What kind of investment would really make a difference to the health of people in rural and remote Australia and for Aboriginal and Torres Strait Islander people? If a research fund of $500,000 per annum was dedicated to rural health research, what effect would that have? These are some questions posed by David Perkins, Editor, in the most recent edition of The Australian Journal of Rural Health (Volume 20, number 2, April).
Looking at recent Australian health policy, David Perkins suspects that many policy makers tend to think that more doctors in the bush equals better rural health. This issue of the AJRH contains some papers that explore some of the complexities that lie behind such simplistic assumptions as this.
The SOMERS Index is proposed by Somers and Spencer in their paper examining the roles of nature or nurture on the career intentions of medical undergraduates. Another paper on rural medical workforce issues, by Jones, Humphreys and Nicholson, asks whether personality is the missing link in understanding recruitment and retention of rural general practitioners. It asserts that personality does play an important role in this question and understanding how a professional and social environment ‘fits’ for an individual could well lead to better rural recruitment policies, as well as to more satisfied rural doctors (and, presumably, patients).
Another two papers in this April issue examine specialist mental health care in rural settings using novel delivery mechanisms or treatments. There is an exploration by McNamara et al of the potential of pharmacists to help reduce the burden of poorly managed cardiovascular risk, and another by Kinsman et al on the efficacy of clinical pathways regarding acute myocardial infarctions.
These and other articles and research reports are available in the latest edition of The Australian Journal of Rural Health.
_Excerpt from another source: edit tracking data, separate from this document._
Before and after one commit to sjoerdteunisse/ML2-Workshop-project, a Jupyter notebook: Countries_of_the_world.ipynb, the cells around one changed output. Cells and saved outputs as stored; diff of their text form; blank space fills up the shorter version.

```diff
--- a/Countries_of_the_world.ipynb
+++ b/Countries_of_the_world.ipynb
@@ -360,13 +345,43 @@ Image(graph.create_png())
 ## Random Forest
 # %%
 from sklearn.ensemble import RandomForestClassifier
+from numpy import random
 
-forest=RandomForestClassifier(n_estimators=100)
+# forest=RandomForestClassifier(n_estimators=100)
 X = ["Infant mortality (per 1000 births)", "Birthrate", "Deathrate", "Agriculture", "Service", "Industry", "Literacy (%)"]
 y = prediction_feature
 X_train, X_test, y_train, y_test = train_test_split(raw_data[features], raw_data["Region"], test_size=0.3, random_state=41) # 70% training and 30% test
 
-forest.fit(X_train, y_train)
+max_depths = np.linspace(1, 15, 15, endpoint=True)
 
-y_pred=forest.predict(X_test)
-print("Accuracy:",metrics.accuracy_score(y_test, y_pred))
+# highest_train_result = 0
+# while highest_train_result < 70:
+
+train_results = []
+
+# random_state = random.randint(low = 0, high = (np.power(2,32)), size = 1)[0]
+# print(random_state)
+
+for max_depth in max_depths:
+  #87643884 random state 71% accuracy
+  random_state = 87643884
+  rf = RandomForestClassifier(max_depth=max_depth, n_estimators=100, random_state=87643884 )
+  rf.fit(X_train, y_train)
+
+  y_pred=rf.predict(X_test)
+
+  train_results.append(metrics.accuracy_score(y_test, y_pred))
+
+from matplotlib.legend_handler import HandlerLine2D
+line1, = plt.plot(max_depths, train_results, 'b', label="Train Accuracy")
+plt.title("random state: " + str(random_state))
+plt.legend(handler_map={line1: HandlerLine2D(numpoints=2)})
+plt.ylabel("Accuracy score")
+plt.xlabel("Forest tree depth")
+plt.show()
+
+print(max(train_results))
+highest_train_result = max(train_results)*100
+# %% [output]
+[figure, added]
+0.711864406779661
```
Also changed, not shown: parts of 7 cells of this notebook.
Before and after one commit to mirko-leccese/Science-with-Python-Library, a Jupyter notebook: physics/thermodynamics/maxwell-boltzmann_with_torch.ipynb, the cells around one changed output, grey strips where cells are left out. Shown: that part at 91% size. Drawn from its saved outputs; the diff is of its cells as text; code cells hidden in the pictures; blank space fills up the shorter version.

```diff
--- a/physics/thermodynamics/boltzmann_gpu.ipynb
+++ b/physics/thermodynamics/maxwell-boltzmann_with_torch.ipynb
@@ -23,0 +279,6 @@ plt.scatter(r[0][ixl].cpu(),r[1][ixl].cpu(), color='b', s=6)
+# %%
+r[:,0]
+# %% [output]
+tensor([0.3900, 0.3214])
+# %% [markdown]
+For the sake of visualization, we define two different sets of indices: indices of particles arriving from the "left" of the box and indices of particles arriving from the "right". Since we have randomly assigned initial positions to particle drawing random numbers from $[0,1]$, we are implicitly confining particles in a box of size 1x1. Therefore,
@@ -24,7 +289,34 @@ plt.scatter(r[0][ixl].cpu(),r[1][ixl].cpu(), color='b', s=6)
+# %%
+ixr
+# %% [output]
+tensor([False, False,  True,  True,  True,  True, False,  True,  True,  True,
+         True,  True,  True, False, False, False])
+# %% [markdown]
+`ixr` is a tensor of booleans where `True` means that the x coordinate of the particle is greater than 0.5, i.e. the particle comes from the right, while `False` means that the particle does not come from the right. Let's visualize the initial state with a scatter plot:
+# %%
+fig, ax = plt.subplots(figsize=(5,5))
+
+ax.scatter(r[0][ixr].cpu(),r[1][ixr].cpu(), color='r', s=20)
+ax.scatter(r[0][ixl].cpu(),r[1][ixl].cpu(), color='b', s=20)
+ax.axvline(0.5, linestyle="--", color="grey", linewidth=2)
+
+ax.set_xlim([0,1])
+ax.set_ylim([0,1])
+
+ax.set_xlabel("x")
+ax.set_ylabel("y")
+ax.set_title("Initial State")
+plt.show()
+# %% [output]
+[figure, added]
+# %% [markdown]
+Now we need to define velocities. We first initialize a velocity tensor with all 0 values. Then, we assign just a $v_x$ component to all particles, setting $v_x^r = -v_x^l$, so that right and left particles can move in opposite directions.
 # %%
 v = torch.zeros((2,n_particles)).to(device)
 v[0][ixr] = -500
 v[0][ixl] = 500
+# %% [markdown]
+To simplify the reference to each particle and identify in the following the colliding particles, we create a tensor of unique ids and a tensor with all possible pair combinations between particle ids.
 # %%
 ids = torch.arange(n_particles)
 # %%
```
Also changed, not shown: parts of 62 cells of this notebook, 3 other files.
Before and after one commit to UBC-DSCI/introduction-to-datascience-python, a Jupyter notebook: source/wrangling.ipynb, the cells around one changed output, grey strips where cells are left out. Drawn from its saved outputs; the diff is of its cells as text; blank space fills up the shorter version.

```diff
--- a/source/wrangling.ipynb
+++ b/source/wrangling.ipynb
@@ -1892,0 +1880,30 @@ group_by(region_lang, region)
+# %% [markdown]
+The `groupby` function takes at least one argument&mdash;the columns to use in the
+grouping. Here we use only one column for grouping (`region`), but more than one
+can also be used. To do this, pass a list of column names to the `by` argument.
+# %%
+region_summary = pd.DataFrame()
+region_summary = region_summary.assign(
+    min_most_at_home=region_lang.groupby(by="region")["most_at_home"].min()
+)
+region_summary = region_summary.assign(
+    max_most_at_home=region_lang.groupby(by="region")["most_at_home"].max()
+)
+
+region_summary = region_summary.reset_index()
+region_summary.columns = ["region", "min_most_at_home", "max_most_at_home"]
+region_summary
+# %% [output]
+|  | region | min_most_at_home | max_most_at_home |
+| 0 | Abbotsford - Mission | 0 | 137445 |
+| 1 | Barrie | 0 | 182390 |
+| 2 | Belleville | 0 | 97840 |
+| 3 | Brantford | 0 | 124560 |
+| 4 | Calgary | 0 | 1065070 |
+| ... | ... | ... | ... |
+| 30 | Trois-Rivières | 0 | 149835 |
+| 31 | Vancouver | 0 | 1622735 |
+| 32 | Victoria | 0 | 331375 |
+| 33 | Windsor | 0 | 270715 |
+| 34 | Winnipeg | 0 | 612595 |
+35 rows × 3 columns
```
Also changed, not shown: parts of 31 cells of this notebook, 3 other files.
Have a look at the website of the AJRH’s publisher, Wiley-Blackwell: wileyonlinelibrary.com/journal/AJR
Peter Brown, Manager, AJRH: 02 6285 4660